As marketers, though, we can see “Yes, but…” as a request for more information and more proof. Turning the conversation into a “yes, and…” allows a dialogue, Thompson advises.
Blog posts are actually the perfect vehicles for defusing “Yes-but”s. Each time you post content, you’re adding to the overall power of the “and.” Certainly the online searchers who found your blog may have concerns and may be incompletely informed, but the very fact they were directed to your blog means they had an interest in your subject and are looking for the very sort of products, services, and information you’re eager to provide!
Directly addressing problems and misinformation in blog writing goes a long way towards shedding light on your expertise and gaining the trust of your readers. Incorporating testimonials from clients whose knotty issues you were able to solve helps prove that your business can satisfy the needs of searchers as well. You may find the only thing that has not been working for prospects is the old, “Yes-but…” way of viewing the issue!
Examples of this phenomenon come from every corner of our professional and personal lives. Examples include:
Dealing With Objections in Recruiting
Objection handling means not overcoming those objections, but using them to further steer the conversation in the direction the recruiter wants it to go. Or saying “yes” to the objection “and” saying what’s next. (Source: Top Echelon)
Dealing With Objections in Negotiations
Principled negotiation involves two or more parties working together to best address their mutual interests with objectively fair solutions. Negotiation, therefore, is moving toward what both parties want. (Source: Getting to Yes)
Dealing With Objections in Teaching
Each time you explain an idea, you are working to get what you want while meeting the other person’s need to learn. You are affirming information you know to be true and they are adding to it as they build understanding. (Source: lardbucket.org)
Dealing With Distractions in the World of Sales
There are countless models, but one common one is represented by the acronym LEAR. That sequence involves four steps: Listen, Acknowledge, Explore, and Respond. (Source Carew International
Dealing With Objections in Parenting
Is junior denying what you want? Stay calm and don’t overreact when you think your child is being disrespectful. Focus on teaching problem-solving alternatives. (Source: Children’s Success Foundation)

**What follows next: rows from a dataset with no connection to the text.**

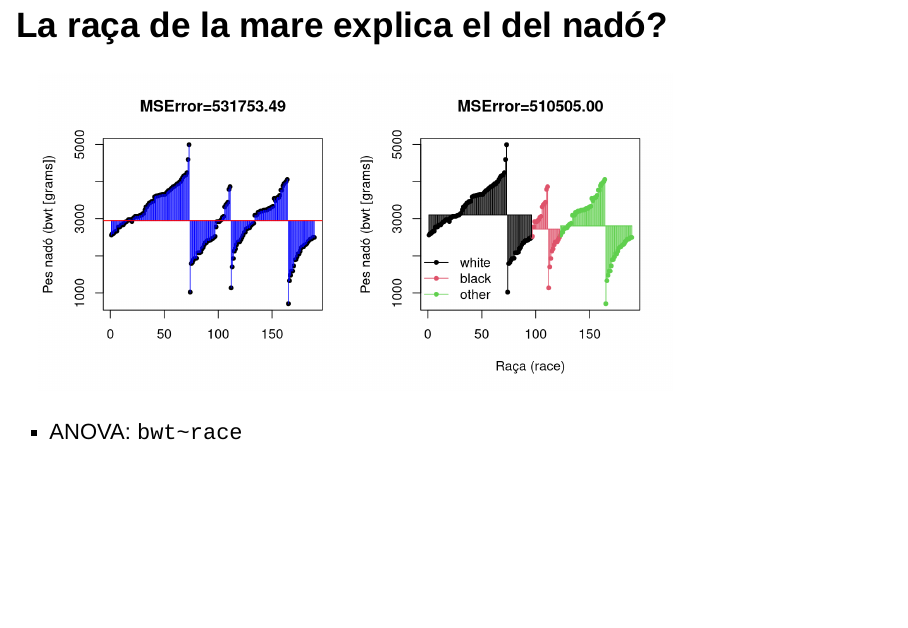
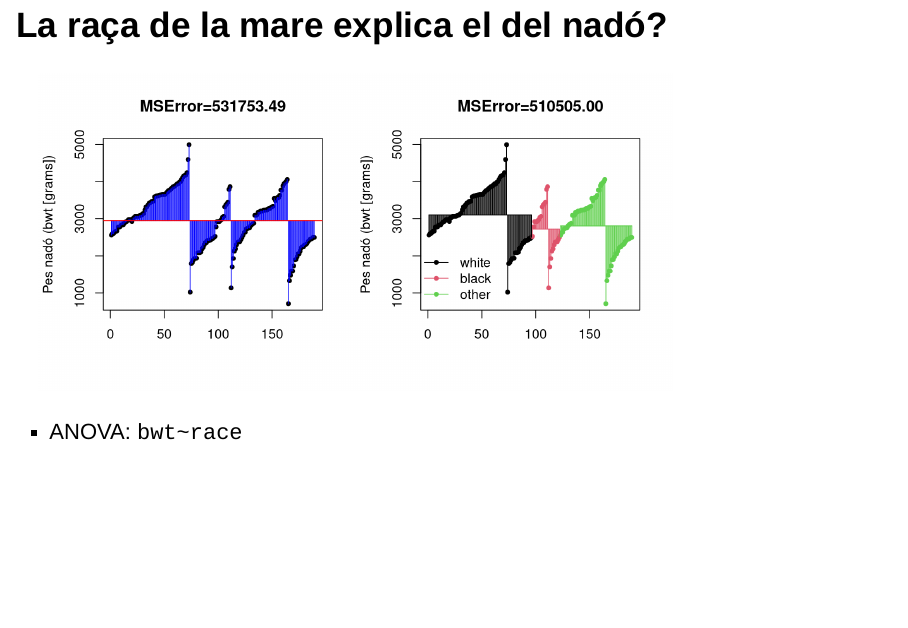
Before and after one commit to mcomas/rbios, an R Markdown document (models.Rmd): page 5 of 8. Rendered offline with R 4.5, knitr and Pandoc, with nearby package versions; drawn as Slidy slides in place of the format the file asks for.

Commit message:
Modificacions

```diff
--- a/models.Rmd
+++ b/models.Rmd
@@ -42,7 +42,7 @@
 
 m<-lm(bwt~as.factor(race), data = birthwt)
 plot(bwt~1, data = birthwt, pch=20, main=sprintf('MSError=%.2f', SSError(m$residuals, m$df.residual)),
-     xlab = 'Raça (race)', ylab = 'Pes nadó (bwt [grams])', col=race)
+     xlab = '', ylab = 'Pes nadó (bwt [grams])', col=race)
 abline(h = mean(birthwt$bwt[birthwt$race == 1]), col=1)
 abline(h = mean(birthwt$bwt[birthwt$race == 2]), col=2)
 abline(h = mean(birthwt$bwt[birthwt$race == 3]), col=3)
@@ -67,7 +67,7 @@
 
 m<-lm(bwt~as.factor(race), data = birthwt_ord)
 plot(bwt~1, data = birthwt_ord, pch=20, main=sprintf('MSError=%.2f', SSError(m$residuals, m$df.residual)),
-     xlab = 'Raça (race)', ylab = 'Pes nadó (bwt [grams])', col=race)
+     xlab = '', ylab = 'Pes nadó (bwt [grams])', col=race)
 segments(y0 = mean(birthwt_ord$bwt[birthwt_ord$race == 1]), y = mean(birthwt_ord$bwt[birthwt_ord$race == 1]),
          x0 = min(which(birthwt_ord$race == 1)), x = max(which(birthwt_ord$race == 1)), col=1)
 segments(y0 = mean(birthwt_ord$bwt[birthwt_ord$race == 2]), y = mean(birthwt_ord$bwt[birthwt_ord$race == 2]),
```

Dealing With Objections in the Blogger World
There are people out there reading your blog who have already decided that your product or service is too expensive, or that it won’t work for them, or that it’s too good to be true. They want you to prove to them that they’re wrong! Write the blog post as though you’re describing a benefit, when really you’re overcoming an invisible objection. (Source: Blogspiration)
In just about any business interaction, a key secret is to change the conversation toward opportunity. Being positive means saying “yes, we can do that” and then adding what else you can do—especially if it is unexpected! Ensure those business blog posts include the basis that everyone is anticipating, of course, but also what you offer that makes your organization truly special.
After all, it’s what comes after the “and” that is the reason you do what you do. And it’s also the reason your customers keep coming back.